Daniel Aronson explains that systems thinking is the opposite of traditional analysis (see http://www.thinking.net/Systems_Thinking/OverviewSTarticle.pdf). Specifically, Aronson explains that the meaning of the word analysis comes from ‘analyein’ which means to break up. So traditional analysis is about breaking up what is being studied into constituent parts to understand the subject better. On the other hand, systems thinking focuses on how what is being studied interacts with other elements that together produce a behavior or function. Thus, traditional analysis isolates smaller and smaller parts of the subject being studied, while systems thinking expands the view to take into account larger and larger numbers of interactions between the subject and other elements. Essentially, systems thinking is a ‘zoom out’ approach while traditional analysis is a ‘zoom in’ approach to improve understanding and inform action.
Strategic thinking, systems thinking, and collaboration used together form a powerful basis to tackle bold change. Systems thinking has been identified as a subset of strategic thinking and as a way to help avoid unintended consequences in a social system. Social systems differ from mechanical systems in that their whole is different than the sum of the individual parts because of the complex web of interactions between the parts. Systems thinking has also been found to be a powerful tool for group problem solving in organizations. Consequently, the recommended path to develop a great strategy is to view your organization with a systems lens and identify all key stakeholders to involve through collaboration in developing the strategy. In addition, across those stakeholders, use a facilitated process to engage a mix of strategic thinkers, systems thinkers, and linear thinkers to provide input to the strategy.

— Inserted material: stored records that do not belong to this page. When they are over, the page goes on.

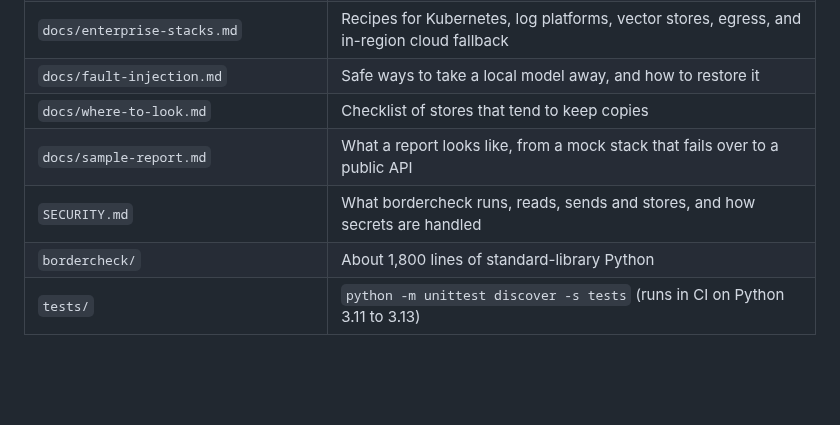
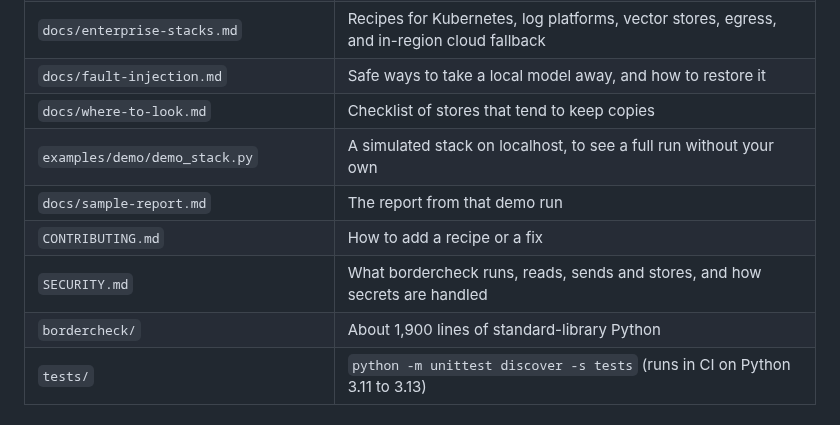
Before and after one commit to jeffgeiser/bordercheck, a Markdown page: README.md, the part around one of its changes. Drawn GitHub-style; blank space fills up the shorter version.

```diff
--- a/README.md
+++ b/README.md
@@ -147,9 +162,11 @@ This is an engineering test that produces evidence. It isn't a compliance assess
 | `docs/enterprise-stacks.md` | Recipes for Kubernetes, log platforms, vector stores, egress, and in-region cloud fallback |
 | `docs/fault-injection.md` | Safe ways to take a local model away, and how to restore it |
 | `docs/where-to-look.md` | Checklist of stores that tend to keep copies |
-| `docs/sample-report.md` | What a report looks like, from a mock stack that fails over to a public API |
+| `examples/demo/demo_stack.py` | A simulated stack on localhost, to see a full run without your own |
+| `docs/sample-report.md` | The report from that demo run |
+| `CONTRIBUTING.md` | How to add a recipe or a fix |
 | `SECURITY.md` | What bordercheck runs, reads, sends and stores, and how secrets are handled |
-| `bordercheck/` | About 1,800 lines of standard-library Python |
+| `bordercheck/` | About 1,900 lines of standard-library Python |
 | `tests/` | `python -m unittest discover -s tests` (runs in CI on Python 3.11 to 3.13) |
 
 ## Design choices you can check
```
Also changed, not shown: other parts of README.md (+17 -2 lines), .github/ISSUE_TEMPLATE/bug_report.md (added, +15 -0 lines), .github/ISSUE_TEMPLATE/recipe.md (added, +15 -0 lines), CONTRIBUTING.md (added, +33 -0 lines), docs/sample-report.md (+73 -34 lines), docs/images/demo-summary.png (added), 3 other files.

Finally, apply the system lens to the proposed strategies to test for unintended consequences and refine as needed and as more is learned during the implementation of the strategy.

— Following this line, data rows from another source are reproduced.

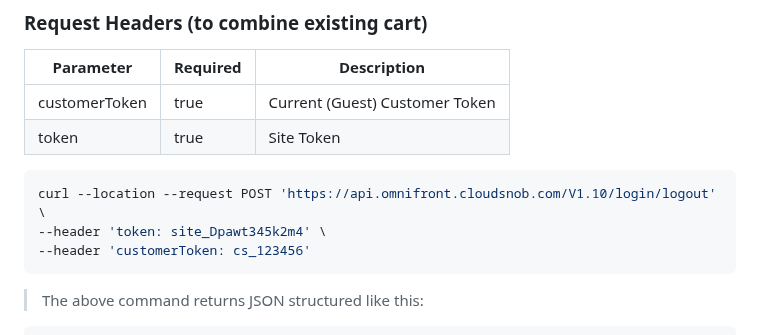
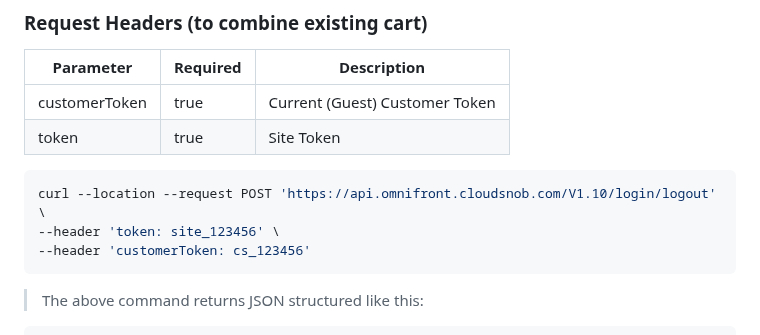
Before and after one commit to YehudisWolf/Omni-Store-Documentation, a Markdown page: docs/src/customerLogin.md, the part around the change. Drawn GitHub-style.

````diff
--- a/docs/src/customerLogin.md
+++ b/docs/src/customerLogin.md
@@ -87,7 +87,7 @@ curl --request POST \
 
 ```shell
 curl --location --request POST 'https://api.omnifront.cloudsnob.com/V1.10/login/logout' \
---header 'token: site_Dpawt345k2m4' \
+--header 'token: site_123456' \
 --header 'customerToken: cs_123456'
 ```
 
````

With systems thinking, you can bring people together to develop new ways to tackle long-standing challenges. For example, the Consortium for Building Energy Innovation (CBEI, formerly the Energy Efficient Building Hub) has applied systems thinking to develop new strategies for accelerating building energy retrofits through collaboration with market stakeholders. Collaboration harnesses the power of human connection to tackle any challenge. Contact Valerie at 412-742-9675 or firstname.lastname@example.org for help or to learn more.